End of $1.7M sewer project pleases residents in Gary
By Michael Gonzalez Post-Tribune correspondent May 16, 2014 11:30PM
Gary resident John Bianchi said a newly installed storm sewer on 25th Avenue, which fronts his property, already has improved the quality of the area. Federal and city officials Friday officially reopened the 1,500-foot stretch of 25th Avenue. | Michael Gonzalez~for Sun-Times Media
Updated: June 18, 2014 6:04AM
GARY -- As John Bianchi looked past his lawn and onto 25th Avenue in the Black Oak section of the city, the retired steel worker smiled and nodded slightly.
“The road’s very good,” he said, moments after local and national officials spoke of installing a storm water system there for the first time. “They took a little longer than expected, but I’m pleased.
“We pay our taxes like everyone else.”

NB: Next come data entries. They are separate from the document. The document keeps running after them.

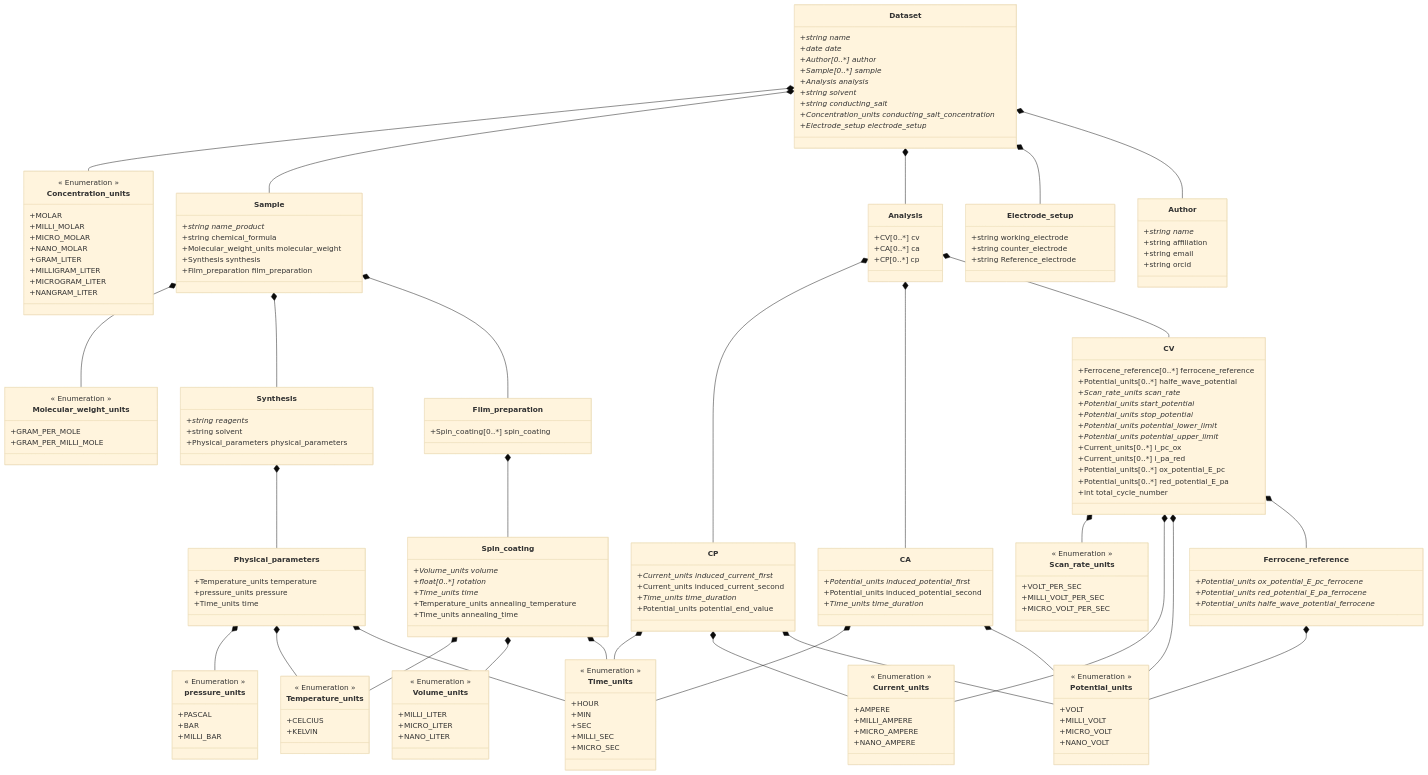
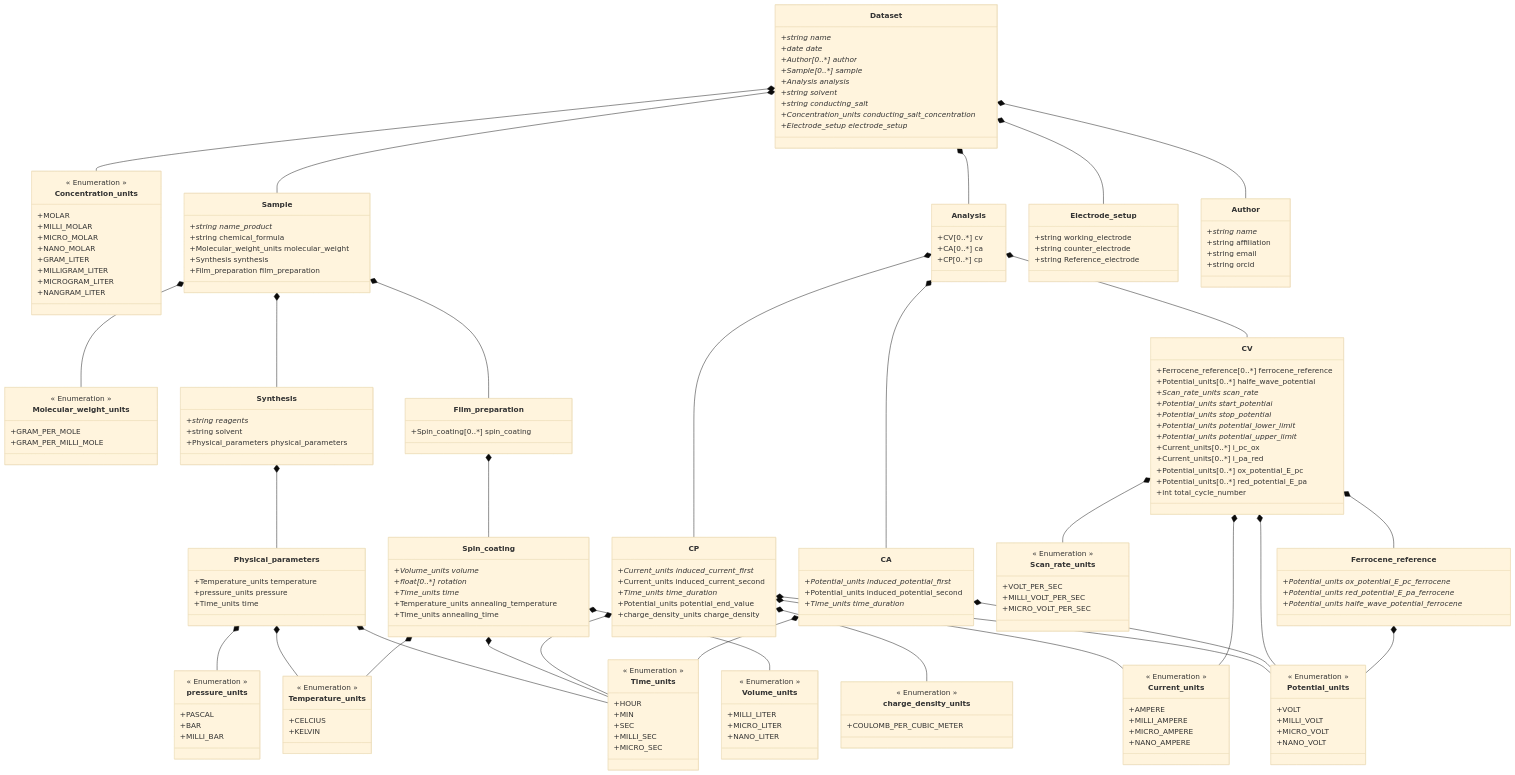
The diagram in ElectrochemistryDataModel/schemes/electrochemistrydatamodel_schema.md (FAIRChemistry/datamodel-electrochemistry), drawn with Mermaid (base theme) before and after one commit. The commit also changed 16 other files, not shown here.

```diff
--- a/ElectrochemistryDataModel/schemes/electrochemistrydatamodel_schema.md
+++ b/ElectrochemistryDataModel/schemes/electrochemistrydatamodel_schema.md
@@ -19,6 +19,7 @@
     Analysis *-- CP
     Analysis *-- CA
     Analysis *-- CV
+    CP *-- charge_density_units
     CP *-- Time_units
     CP *-- Current_units
     CP *-- Potential_units
@@ -85,6 +86,7 @@
         +Current_units induced_current_second
         +Time_units time_duration*
         +Potential_units potential_end_value
+        +charge_density_units charge_density
     }
     
     class CA {
@@ -125,6 +127,11 @@
         +string affiliation
         +string email
         +string orcid
+    }
+    
+    class charge_density_units {
+        << Enumeration >>
+        +COULOMB_PER_CUBIC_METER
     }
     
     class pressure_units {
```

U.S Rep. Pete Visclosky, D-Merrillville, Gary Mayor Karen Freeman-Wilson, U.S. Army Corps of Engineers officials and others celebrated the official reopening of 1,500 feet of 25th Avenue, from Burr Street west to Calhoun, now with a way to drain off rain and snow melt that would often pile up in the area.
It was the second of an expected three-phase project to install storm sewers along 25th Avenue. It remains unclear if and when the city will land more federal projects to extend the work eastward, as no additional funding is pending in Congress now, Visclosky said.
He lauded the project, along with the other officials.
“This is a wise investment of our tax dollars of the citizens of Gary as well as the federal government, because homes and businesses will not be flooded, homes and businesses will be worth more money, and we will encourage more economic activity here,” Visclosky said.
The roughly $1.7 million project was 75 percent federally funded, with the Gary Sanitary District matching 25 percent of the cost, or about $473,000 of the cost to install a 30-inch storm sewer, storm water inlets, catch basins and new road in the area.
Gary-based Industrial and Environmental Services, or IES, began the work last summer, and the project was mostly completed -- and the stretch of road reopened -- by Dec. 4.
Even with the portion of road closed for much of last year, neither the U.S. Army Corps nor the contractors received complaints, likely because the end result was so important, said Imad Samara, the U.S. Army Corps’ project manager.
“We were relying on those businesses in the area knowing at the end of the process they were going to have a lot better situation than they have now,” he said, standing beneath a tent and out of a steady drizzle. “And, you can see. you don’t have really standing water anywhere that you can see.”
Freeman-Wilson said the Black Oak area has been the focus of renewed attention in City Hall.
“Every time I come out into Black Oak or, very often when I’m not here, I get emails because many members of the community feel like we have forgotten them,” she said. “The fact this project has been done in the community, the fact we’ve done other projects is evidence Black Oak is a very valuable part of our community”
Bianchi called the new storm sewer a good start, but he also called for more attention to the area.
“What I’d like to see (City Hall) do now is started working on these abandoned buildings and lots,” he said. “People would move back in around here.”